Task statement ->
Scan the entries below line by line and state how many lines contain the string "nginx", giving only the number.

Data records ->
BEGIN

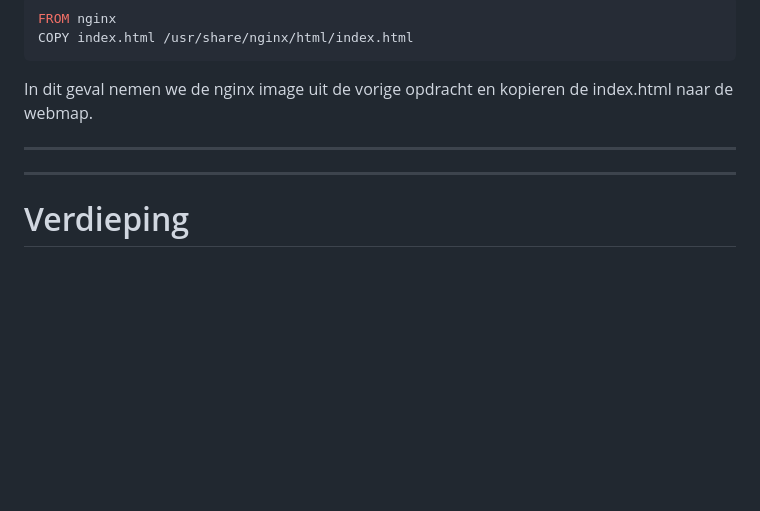
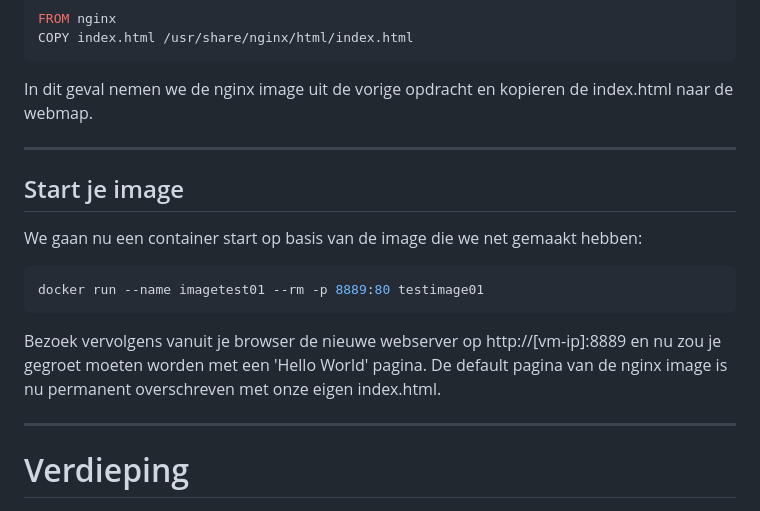
Before and after one commit to DITCOnsultants/DockerWorkshop, a Markdown page: my_first_image/README.md, the part around the change. Rendered like a GitHub page; blank space fills up the shorter version.

Commit message:
Hello world...

````diff
--- a/my_first_image/README.md
+++ b/my_first_image/README.md
@@ -30,8 +30,14 @@ In dit geval nemen we de nginx image uit de vorige opdracht en kopieren de index
 
 ---
 
+## Start je image
 
+We gaan nu een container start op basis van de image die we net gemaakt hebben:
+```bash
+docker run --name imagetest01 --rm -p 8889:80 testimage01
+```
 
+Bezoek vervolgens vanuit je browser de nieuwe webserver op http://[vm-ip]:8889 en nu zou je gegroet moeten worden met een 'Hello World' pagina. De default pagina van de nginx image is nu permanent overschreven met onze eigen index.html.
 
 ---
 
````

END

Result for this task ->
2